Scan the listing below for "Component", then report every line that has it.
____________________
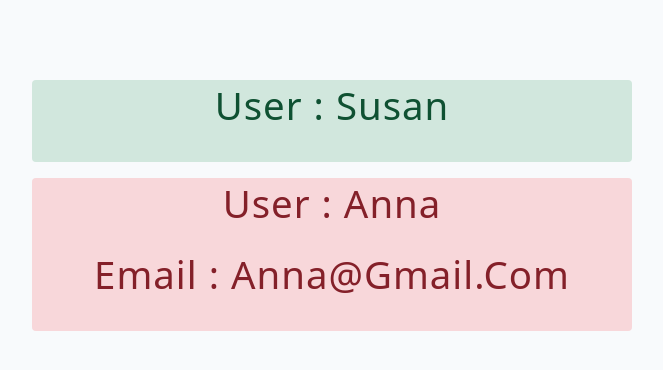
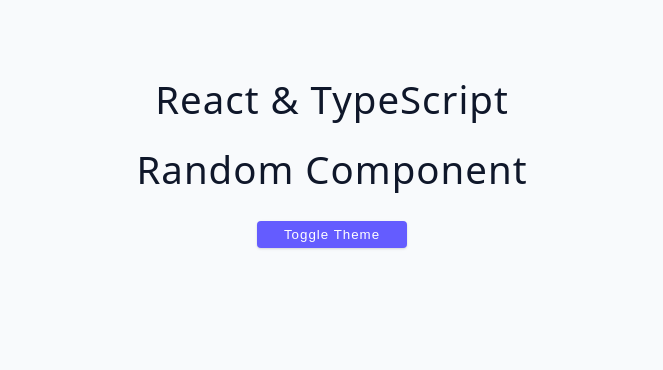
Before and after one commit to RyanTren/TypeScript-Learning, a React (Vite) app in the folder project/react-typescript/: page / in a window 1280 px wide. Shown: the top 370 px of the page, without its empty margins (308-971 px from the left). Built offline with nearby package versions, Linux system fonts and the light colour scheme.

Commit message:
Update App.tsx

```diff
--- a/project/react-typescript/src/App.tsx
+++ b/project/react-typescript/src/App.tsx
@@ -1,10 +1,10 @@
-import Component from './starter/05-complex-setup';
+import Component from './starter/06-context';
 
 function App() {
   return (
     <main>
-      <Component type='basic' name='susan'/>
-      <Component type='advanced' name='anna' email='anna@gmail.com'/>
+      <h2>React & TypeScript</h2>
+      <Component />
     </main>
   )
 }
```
____________________
* _Answer area_:
-import Component from './starter/05-complex-setup';
+import Component from './starter/06-context';
-      <Component type='basic' name='susan'/>
-      <Component type='advanced' name='anna' email='anna@gmail.com'/>
+      <Component />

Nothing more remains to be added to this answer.